the sudden light, blinding, transforming,
reforming, or then again this, a slow inner
revealing, the shy gift of sweet snowdrops

The deft of it

Just spent four days with my mom and dad,
Who together are hundred and eighty-four
Years old, and there are so many wry funny
Things to report, and some saddening things
Also, like fragility, and the ravines that pain
Cuts in faces after years of wincing. But I’ll
Tell you just one: my dad at one point tosses
A bag of bread from his seat at the oak table
Onto the thin counter to his right. Maybe six
Feet of air, and he didn’t glance at the target.
A little flick of the wrist, and the bread lands
Exactly right. This nailed me, but Pop didn’t
Look up from the crossword puzzle. It could
Easily be explained: former excellent tennis
Player, knows the spatial music of the house
In his bones, probably made that throw sixty
Times, but still . . . the silent casual easy grace,
The deft of it! He’s all bones now, he weighs
Less than he did when he was a reed of a kid
Away to the war they thought would kill him
For sure, but when I hug him he’s still all tall
Though some of the tall is bent. Look, I get it
That someday he won’t be sitting at the table.
I get it. Believe me, I have examined the idea.
But that his deft won’t be there, his sideways
Smile when I gawp at something he says; I’m
Not quite getting that. He says he’d like to be
Buried in a military cemetery in a deep forest
About an hour away. There’s oak and cypress
And pine. This will happen, I guess, and then
He’ll be a thin kid again somehow or the most
Deft of the falcon chicks or the willow branch
That finally figures out how to sip from a lake
All easy and casual, like it didn’t take practice.
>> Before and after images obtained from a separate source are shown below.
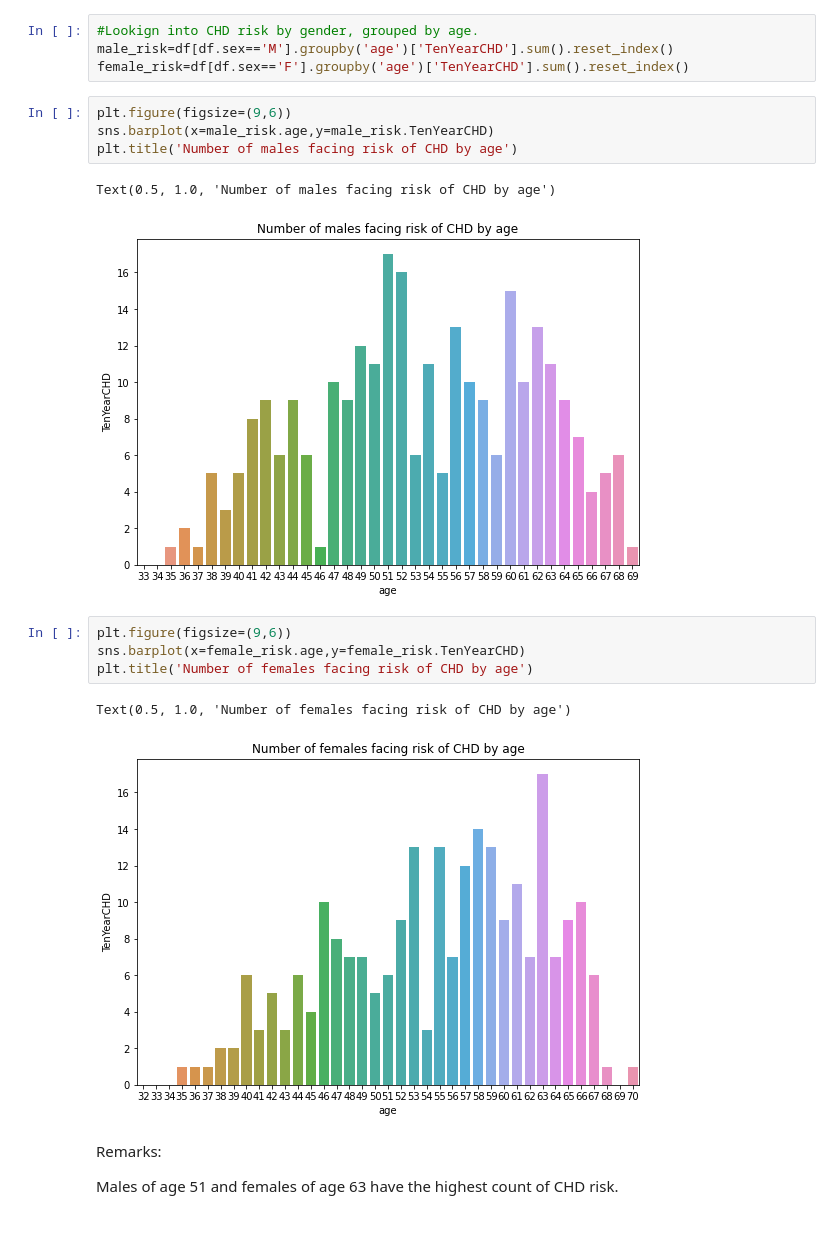
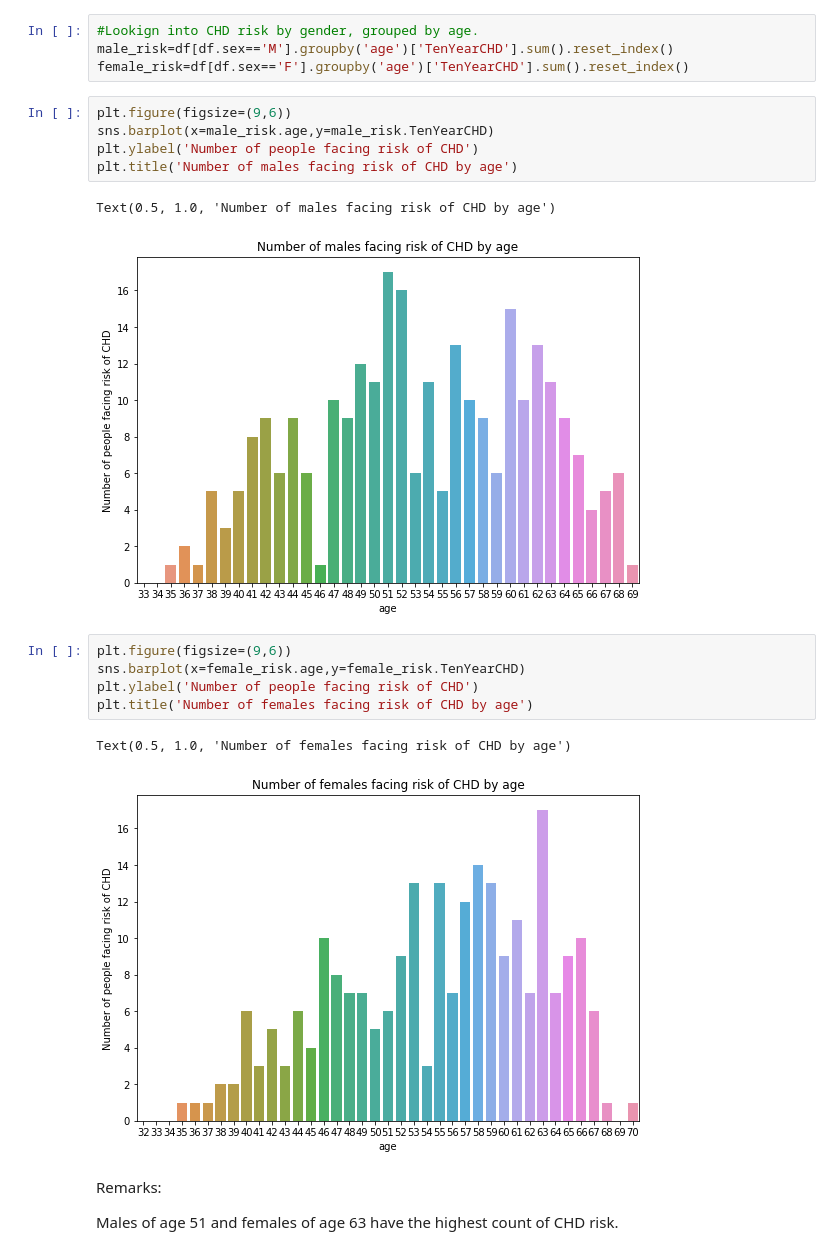
Before and after one commit to cpvivek/Coronary-Heart-Disease-Risk-Prediction, a Jupyter notebook: Capstone_Project_ML_Classification_Cardiovascular_Disease_Risk.ipynb, the cells around one changed output. Saved outputs shown, nothing was run; the diff lists cells and outputs as text.

```diff
--- a/Capstone_Project_ML_Classification_Cardiovascular_Disease_Risk.ipynb
+++ b/Capstone_Project_ML_Classification_Cardiovascular_Disease_Risk.ipynb
@@ -218,17 +228,19 @@ female_risk=df[df.sex=='F'].groupby('age')['TenYearCHD'].sum().reset_index()
 # %%
 plt.figure(figsize=(9,6))
 sns.barplot(x=male_risk.age,y=male_risk.TenYearCHD)
+plt.ylabel('Number of people facing risk of CHD')
 plt.title('Number of males facing risk of CHD by age')
 # %% [output]
 Text(0.5, 1.0, 'Number of males facing risk of CHD by age')
-[figure, old version]
+[figure, new version]
 # %%
 plt.figure(figsize=(9,6))
 sns.barplot(x=female_risk.age,y=female_risk.TenYearCHD)
+plt.ylabel('Number of people facing risk of CHD')
 plt.title('Number of females facing risk of CHD by age')
 # %% [output]
 Text(0.5, 1.0, 'Number of females facing risk of CHD by age')
-[figure, old version]
+[figure, new version]
 # %% [markdown]
 Remarks:
 
```
Also changed, not shown: parts of 40 cells of this notebook.
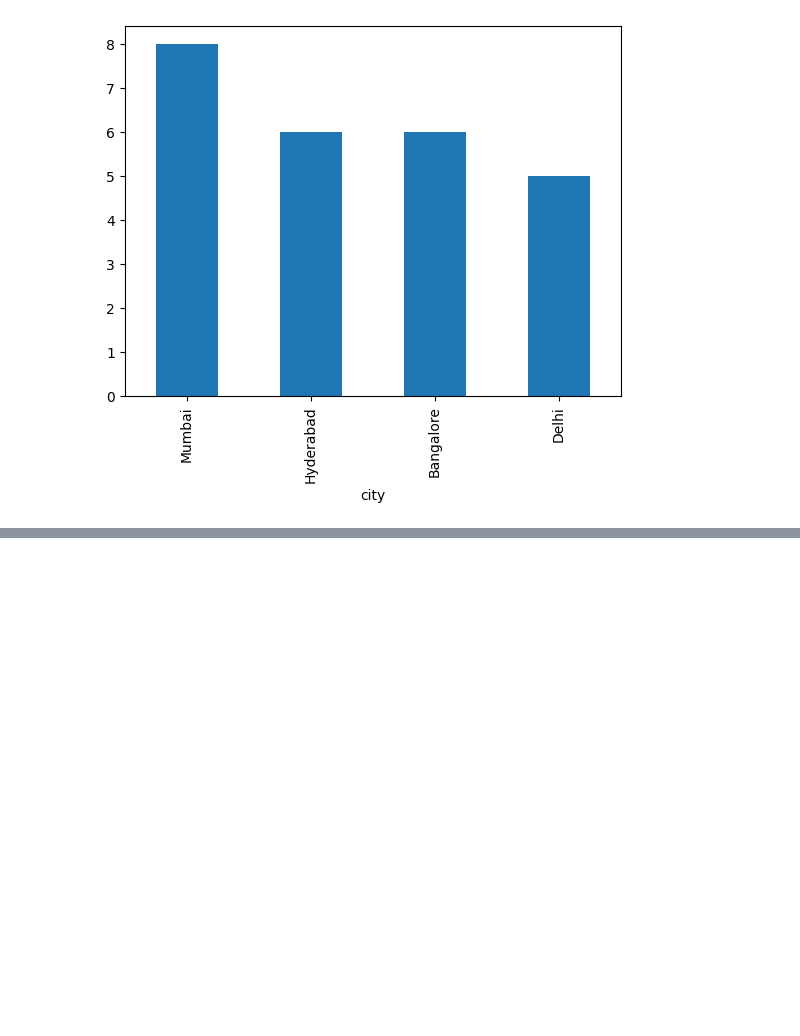
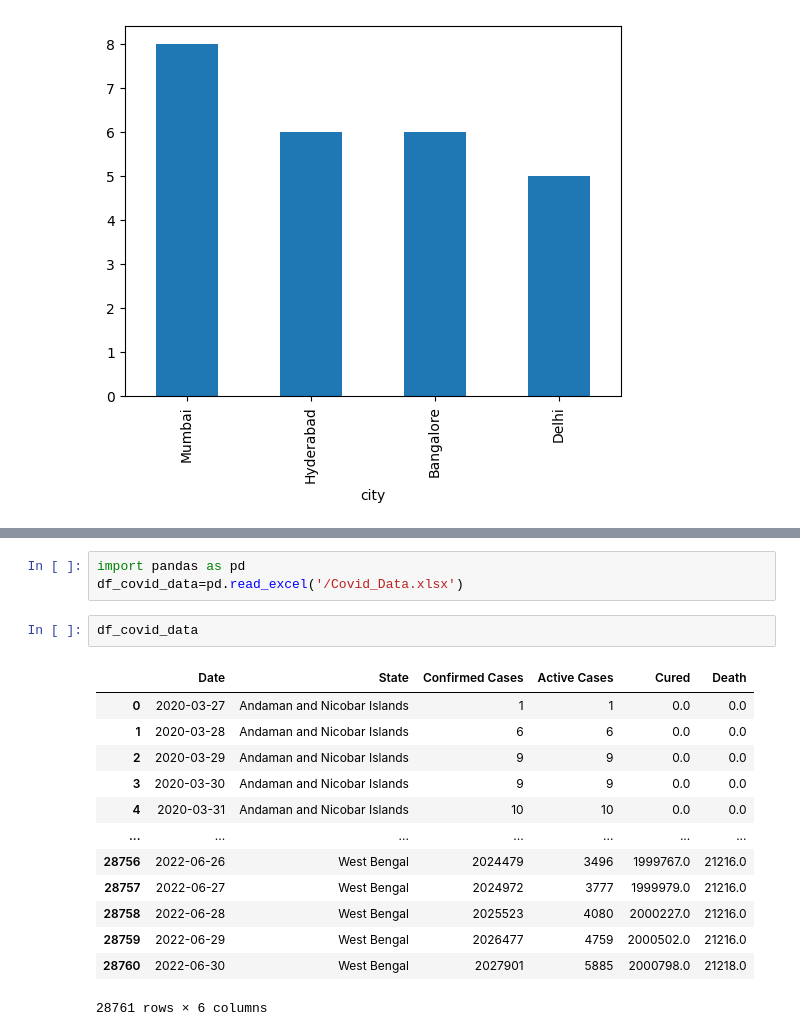
Before and after one commit to Meena0809/AI-5-Day-Workshop, a Jupyter notebook: Day3.ipynb, the cells around one changed output, grey strips where cells are left out. Saved outputs shown, nothing was run; the diff lists cells and outputs as text; blank space fills up the shorter version.

```diff
--- a/Day3.ipynb
+++ b/Day3.ipynb
@@ -157,0 +363,19 @@ df_hotels.city.value_counts().plot(kind="bar")
+# %%
+import pandas as pd
+df_covid_data=pd.read_excel('/Covid_Data.xlsx')
+# %%
+df_covid_data
+# %% [output]
+|  | Date | State | Confirmed Cases | Active Cases | Cured | Death |
+| 0 | 2020-03-27 | Andaman and Nicobar Islands | 1 | 1 | 0.0 | 0.0 |
+| 1 | 2020-03-28 | Andaman and Nicobar Islands | 6 | 6 | 0.0 | 0.0 |
+| 2 | 2020-03-29 | Andaman and Nicobar Islands | 9 | 9 | 0.0 | 0.0 |
+| 3 | 2020-03-30 | Andaman and Nicobar Islands | 9 | 9 | 0.0 | 0.0 |
+| 4 | 2020-03-31 | Andaman and Nicobar Islands | 10 | 10 | 0.0 | 0.0 |
+| ... | ... | ... | ... | ... | ... | ... |
+| 28756 | 2022-06-26 | West Bengal | 2024479 | 3496 | 1999767.0 | 21216.0 |
+| 28757 | 2022-06-27 | West Bengal | 2024972 | 3777 | 1999979.0 | 21216.0 |
+| 28758 | 2022-06-28 | West Bengal | 2025523 | 4080 | 2000227.0 | 21216.0 |
+| 28759 | 2022-06-29 | West Bengal | 2026477 | 4759 | 2000502.0 | 21216.0 |
+| 28760 | 2022-06-30 | West Bengal | 2027901 | 5885 | 2000798.0 | 21218.0 |
+28761 rows × 6 columns
```
Also changed, not shown: parts of 24 cells of this notebook.
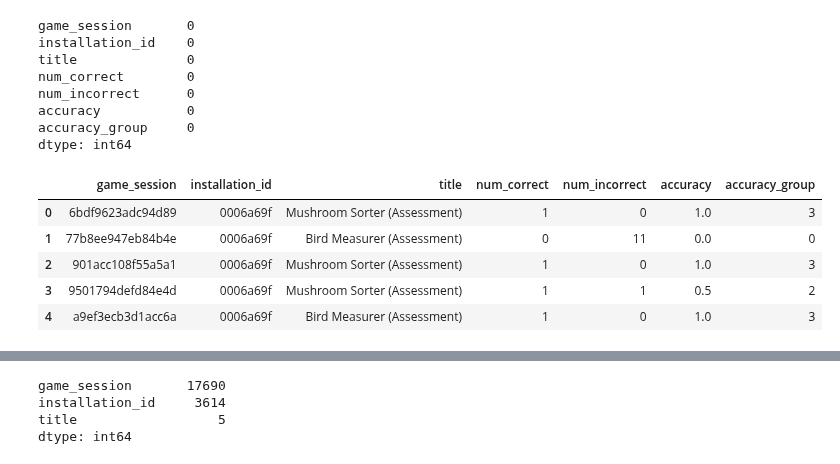
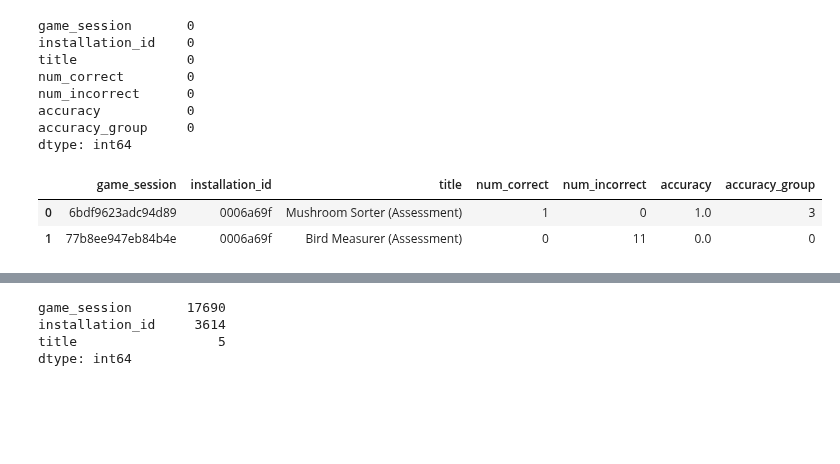
Before and after one commit to cats-in-the-hat/PBS-KIDS2, a Jupyter notebook: faith_starter.ipynb, the cells around one changed output, grey strips where cells are left out. Saved outputs shown, nothing was run; the diff lists cells and outputs as text; code cells hidden in the pictures; blank space fills up the shorter version.

```diff
--- a/faith_starter.ipynb
+++ b/faith_starter.ipynb
@@ -341,11 +334,8 @@ accuracy           0
 accuracy_group     0
 dtype: int64
 # %%
-train_labels.head()
+train_labels.head(2)
 # %% [output]
 |  | game_session | installation_id | title | num_correct | num_incorrect | accuracy | accuracy_group |
 | 0 | 6bdf9623adc94d89 | 0006a69f | Mushroom Sorter (Assessment) | 1 | 0 | 1.0 | 3 |
 | 1 | 77b8ee947eb84b4e | 0006a69f | Bird Measurer (Assessment) | 0 | 11 | 0.0 | 0 |
-| 2 | 901acc108f55a5a1 | 0006a69f | Mushroom Sorter (Assessment) | 1 | 0 | 1.0 | 3 |
-| 3 | 9501794defd84e4d | 0006a69f | Mushroom Sorter (Assessment) | 1 | 1 | 0.5 | 2 |
-| 4 | a9ef3ecb3d1acc6a | 0006a69f | Bird Measurer (Assessment) | 1 | 0 | 1.0 | 3 |
```
Also changed, not shown: parts of 12 cells of this notebook.
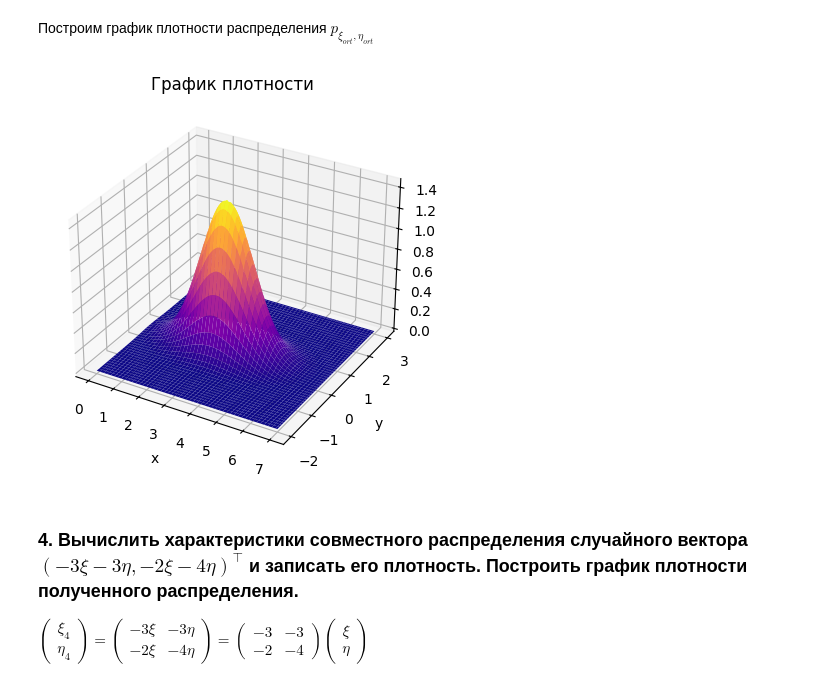
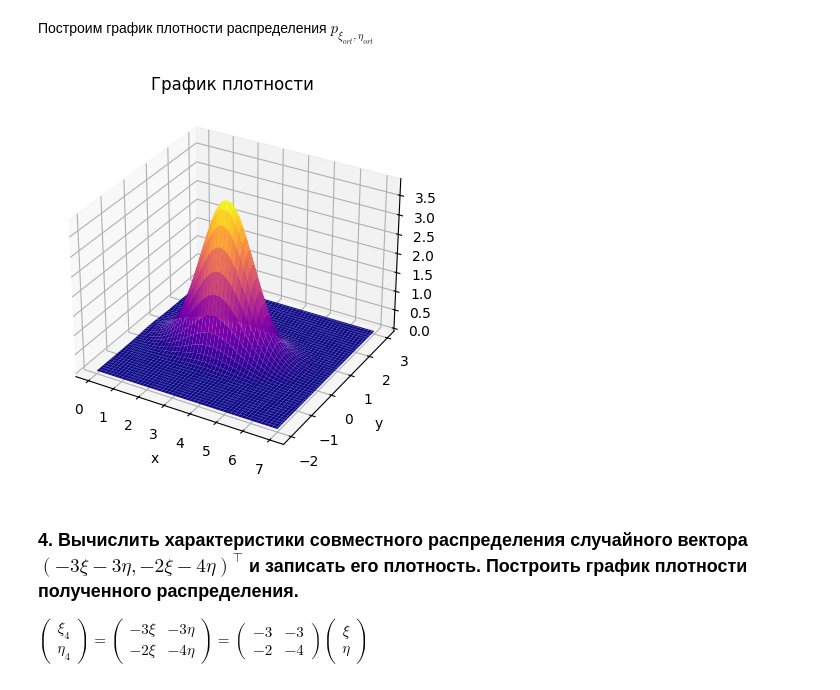
Before and after one commit to the-mvi/stat_an_gr1384-2023, a Jupyter notebook: 1384_Ovchinnikov_MY/lab1.ipynb, the cells around one changed output. Cells and saved outputs as stored; diff of their text form; code cells hidden in the pictures.

```diff
--- a/1384_Ovchinnikov_MY/lab1.ipynb
+++ b/1384_Ovchinnikov_MY/lab1.ipynb
@@ -401,17 +401,17 @@ $
 Построим график плотности распределения $p_{\xi_{ort},\eta_{ort}}$
 # %%
 def pdf(x,y):
-    return ( (np.sqrt(42) / 14 * np.pi) * np.exp(-0.5 * (x**2 -((14*np.sqrt(5))/5)*x + 11 - ((12*np.sqrt(5))/5)*y + 6*y*y)) )
+    return ( (np.sqrt(6) / 2 * np.pi) * np.exp(-0.5 * (x**2 -((14*np.sqrt(5))/5)*x + 11 - ((12*np.sqrt(5))/5)*y + 6*y*y)) )
 
 x = np.linspace(start=0, stop=7, num=100)
 y = np.linspace(start=-2, stop=3, num=100)
 X, Y = np.meshgrid(x,y)
 p = pdf(X,Y)
 
 
 graph(X,Y,p)
 # %% [output]
-[figure, old version]
+[figure, new version]
 # %% [markdown]
 ### 4. Вычислить характеристики совместного распределения случайного вектора $(-3\xi -3\eta,-2\xi -4\eta)^{\intercal}$ и записать его плотность. Построить график плотности полученного распределения.
 
```
Also changed, not shown: parts of 1 cell of this notebook.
Gravity-defying gratitude

There’s no such thing as
heartfelt praise too wild.
Yes, wide-eyed, as child
but not bashful, mild.
The thing at hymn sing
to boldly hold in mind,
God sings us, His universe,
in fervent observant verse.
We are His hymns. Amen!
But then, conversely,
might not we be “Her”
shouting forth forte sopranos?

On first seeing Rembrandt’s self-portrait as St. Paul

Was it Rembrandt
or was it Saint Paul
who raised his brows
in doubt
about that time
when ecstasy
embraced him
in a Third Heaven?

Can anybody made of clay
penetrate the barriers
that keep human eyes
from seeing into habitations
fit only for wanderers
who’ve been there before?

Words like “epiphany”
escape Rembrandt’s brush,
he contemplates in oil,
mixes paints in angst,
Paul’s tears glaze his eyes,
the weight of glory
sags
on the tilt of Paul’s shoulder.

The hidden life

There are also many other things that Jesus did,
but if these were to be described individually,
I do not think the whole world could contain the books that would be written.
—John 21:24–25

He cried when he slid out, a slippery fish,
his mortal lungs unready for the rush.
He took his mother’s breast like a starved kid.
He craved meat young, forced his fist in the dish.
He tottered to his feet when he was one,
and brought his father to his eager knees.
He learned to walk, but never learned to run.
He napped, read books, talked to the trees.
When he turned twelve, he fell in love with fire.
He’d light his torches underneath the stars,
heave them towards the lights in the night sky
mapping the distance, counting the hours.
He studied the sun as it rose and fell.
He envied it, but did not tell.